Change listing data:

______

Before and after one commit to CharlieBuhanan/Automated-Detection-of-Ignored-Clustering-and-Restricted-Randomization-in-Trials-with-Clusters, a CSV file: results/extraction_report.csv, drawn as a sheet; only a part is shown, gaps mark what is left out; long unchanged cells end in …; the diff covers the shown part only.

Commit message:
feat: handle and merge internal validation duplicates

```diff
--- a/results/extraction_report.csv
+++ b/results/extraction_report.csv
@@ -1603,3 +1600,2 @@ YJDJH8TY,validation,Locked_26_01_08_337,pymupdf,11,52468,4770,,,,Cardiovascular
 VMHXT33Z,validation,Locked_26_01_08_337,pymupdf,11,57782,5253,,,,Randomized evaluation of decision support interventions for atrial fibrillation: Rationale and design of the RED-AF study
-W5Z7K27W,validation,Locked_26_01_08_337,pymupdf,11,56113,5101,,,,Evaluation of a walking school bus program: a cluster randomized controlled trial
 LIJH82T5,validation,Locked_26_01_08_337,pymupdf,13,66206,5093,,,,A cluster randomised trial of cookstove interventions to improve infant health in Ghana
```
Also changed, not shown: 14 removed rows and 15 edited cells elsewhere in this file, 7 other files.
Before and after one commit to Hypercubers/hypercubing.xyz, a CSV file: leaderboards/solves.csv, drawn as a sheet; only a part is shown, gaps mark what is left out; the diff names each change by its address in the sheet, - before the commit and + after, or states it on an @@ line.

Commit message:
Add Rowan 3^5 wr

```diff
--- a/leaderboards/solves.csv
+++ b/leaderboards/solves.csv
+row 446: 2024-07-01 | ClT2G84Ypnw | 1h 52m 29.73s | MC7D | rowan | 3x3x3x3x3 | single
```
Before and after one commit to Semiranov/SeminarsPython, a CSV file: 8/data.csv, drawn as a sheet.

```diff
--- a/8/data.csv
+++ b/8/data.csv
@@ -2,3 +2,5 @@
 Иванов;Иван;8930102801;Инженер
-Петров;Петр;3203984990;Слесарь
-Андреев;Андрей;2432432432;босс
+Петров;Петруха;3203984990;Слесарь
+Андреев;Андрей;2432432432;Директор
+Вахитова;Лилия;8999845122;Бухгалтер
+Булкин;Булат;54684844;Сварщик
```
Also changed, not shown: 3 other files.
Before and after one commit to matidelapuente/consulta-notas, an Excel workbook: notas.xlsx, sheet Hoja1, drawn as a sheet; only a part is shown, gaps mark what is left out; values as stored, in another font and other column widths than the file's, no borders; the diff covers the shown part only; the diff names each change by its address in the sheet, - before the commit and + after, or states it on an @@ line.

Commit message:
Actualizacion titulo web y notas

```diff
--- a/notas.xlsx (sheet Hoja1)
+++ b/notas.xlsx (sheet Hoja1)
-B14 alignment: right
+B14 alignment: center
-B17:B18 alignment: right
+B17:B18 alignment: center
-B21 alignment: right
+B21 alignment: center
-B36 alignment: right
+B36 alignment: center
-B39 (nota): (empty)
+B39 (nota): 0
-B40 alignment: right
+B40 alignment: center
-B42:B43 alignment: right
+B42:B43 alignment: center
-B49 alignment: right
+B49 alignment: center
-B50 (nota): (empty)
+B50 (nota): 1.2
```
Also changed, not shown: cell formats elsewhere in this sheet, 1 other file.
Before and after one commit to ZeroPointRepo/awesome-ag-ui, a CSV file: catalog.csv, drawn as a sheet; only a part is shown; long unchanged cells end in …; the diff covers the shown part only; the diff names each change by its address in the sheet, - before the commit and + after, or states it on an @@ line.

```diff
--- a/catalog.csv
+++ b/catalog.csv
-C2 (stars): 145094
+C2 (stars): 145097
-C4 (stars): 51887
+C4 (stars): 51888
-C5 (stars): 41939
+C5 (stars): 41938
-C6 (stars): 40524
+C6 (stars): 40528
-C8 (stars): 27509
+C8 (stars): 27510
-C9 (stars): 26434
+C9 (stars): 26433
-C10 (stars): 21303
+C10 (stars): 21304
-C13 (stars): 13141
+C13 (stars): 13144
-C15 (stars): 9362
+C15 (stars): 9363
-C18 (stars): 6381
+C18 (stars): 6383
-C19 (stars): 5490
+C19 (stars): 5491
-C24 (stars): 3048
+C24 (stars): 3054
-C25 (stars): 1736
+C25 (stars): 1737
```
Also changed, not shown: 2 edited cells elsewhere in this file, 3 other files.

______

● Work instructions: From the data above, give every line again exactly as it appears.

● Answer to the exercise:
Before and after one commit to CharlieBuhanan/Automated-Detection-of-Ignored-Clustering-and-Restricted-Randomization-in-Trials-with-Clusters, a CSV file: results/extraction_report.csv, drawn as a sheet; only a part is shown, gaps mark what is left out; long unchanged cells end in …; the diff covers the shown part only.

Commit message:
feat: handle and merge internal validation duplicates

```diff
--- a/results/extraction_report.csv
+++ b/results/extraction_report.csv
@@ -1603,3 +1600,2 @@ YJDJH8TY,validation,Locked_26_01_08_337,pymupdf,11,52468,4770,,,,Cardiovascular
 VMHXT33Z,validation,Locked_26_01_08_337,pymupdf,11,57782,5253,,,,Randomized evaluation of decision support interventions for atrial fibrillation: Rationale and design of the RED-AF study
-W5Z7K27W,validation,Locked_26_01_08_337,pymupdf,11,56113,5101,,,,Evaluation of a walking school bus program: a cluster randomized controlled trial
 LIJH82T5,validation,Locked_26_01_08_337,pymupdf,13,66206,5093,,,,A cluster randomised trial of cookstove interventions to improve infant health in Ghana
```
Also changed, not shown: 14 removed rows and 15 edited cells elsewhere in this file, 7 other files.
Before and after one commit to Hypercubers/hypercubing.xyz, a CSV file: leaderboards/solves.csv, drawn as a sheet; only a part is shown, gaps mark what is left out; the diff names each change by its address in the sheet, - before the commit and + after, or states it on an @@ line.

Commit message:
Add Rowan 3^5 wr

```diff
--- a/leaderboards/solves.csv
+++ b/leaderboards/solves.csv
+row 446: 2024-07-01 | ClT2G84Ypnw | 1h 52m 29.73s | MC7D | rowan | 3x3x3x3x3 | single
```
Before and after one commit to Semiranov/SeminarsPython, a CSV file: 8/data.csv, drawn as a sheet.

```diff
--- a/8/data.csv
+++ b/8/data.csv
@@ -2,3 +2,5 @@
 Иванов;Иван;8930102801;Инженер
-Петров;Петр;3203984990;Слесарь
-Андреев;Андрей;2432432432;босс
+Петров;Петруха;3203984990;Слесарь
+Андреев;Андрей;2432432432;Директор
+Вахитова;Лилия;8999845122;Бухгалтер
+Булкин;Булат;54684844;Сварщик
```
Also changed, not shown: 3 other files.
Before and after one commit to matidelapuente/consulta-notas, an Excel workbook: notas.xlsx, sheet Hoja1, drawn as a sheet; only a part is shown, gaps mark what is left out; values as stored, in another font and other column widths than the file's, no borders; the diff covers the shown part only; the diff names each change by its address in the sheet, - before the commit and + after, or states it on an @@ line.

Commit message:
Actualizacion titulo web y notas

```diff
--- a/notas.xlsx (sheet Hoja1)
+++ b/notas.xlsx (sheet Hoja1)
-B14 alignment: right
+B14 alignment: center
-B17:B18 alignment: right
+B17:B18 alignment: center
-B21 alignment: right
+B21 alignment: center
-B36 alignment: right
+B36 alignment: center
-B39 (nota): (empty)
+B39 (nota): 0
-B40 alignment: right
+B40 alignment: center
-B42:B43 alignment: right
+B42:B43 alignment: center
-B49 alignment: right
+B49 alignment: center
-B50 (nota): (empty)
+B50 (nota): 1.2
```
Also changed, not shown: cell formats elsewhere in this sheet, 1 other file.
Before and after one commit to ZeroPointRepo/awesome-ag-ui, a CSV file: catalog.csv, drawn as a sheet; only a part is shown; long unchanged cells end in …; the diff covers the shown part only; the diff names each change by its address in the sheet, - before the commit and + after, or states it on an @@ line.

```diff
--- a/catalog.csv
+++ b/catalog.csv
-C2 (stars): 145094
+C2 (stars): 145097
-C4 (stars): 51887
+C4 (stars): 51888
-C5 (stars): 41939
+C5 (stars): 41938
-C6 (stars): 40524
+C6 (stars): 40528
-C8 (stars): 27509
+C8 (stars): 27510
-C9 (stars): 26434
+C9 (stars): 26433
-C10 (stars): 21303
+C10 (stars): 21304
-C13 (stars): 13141
+C13 (stars): 13144
-C15 (stars): 9362
+C15 (stars): 9363
-C18 (stars): 6381
+C18 (stars): 6383
-C19 (stars): 5490
+C19 (stars): 5491
-C24 (stars): 3048
+C24 (stars): 3054
-C25 (stars): 1736
+C25 (stars): 1737
```
Also changed, not shown: 2 edited cells elsewhere in this file, 3 other files.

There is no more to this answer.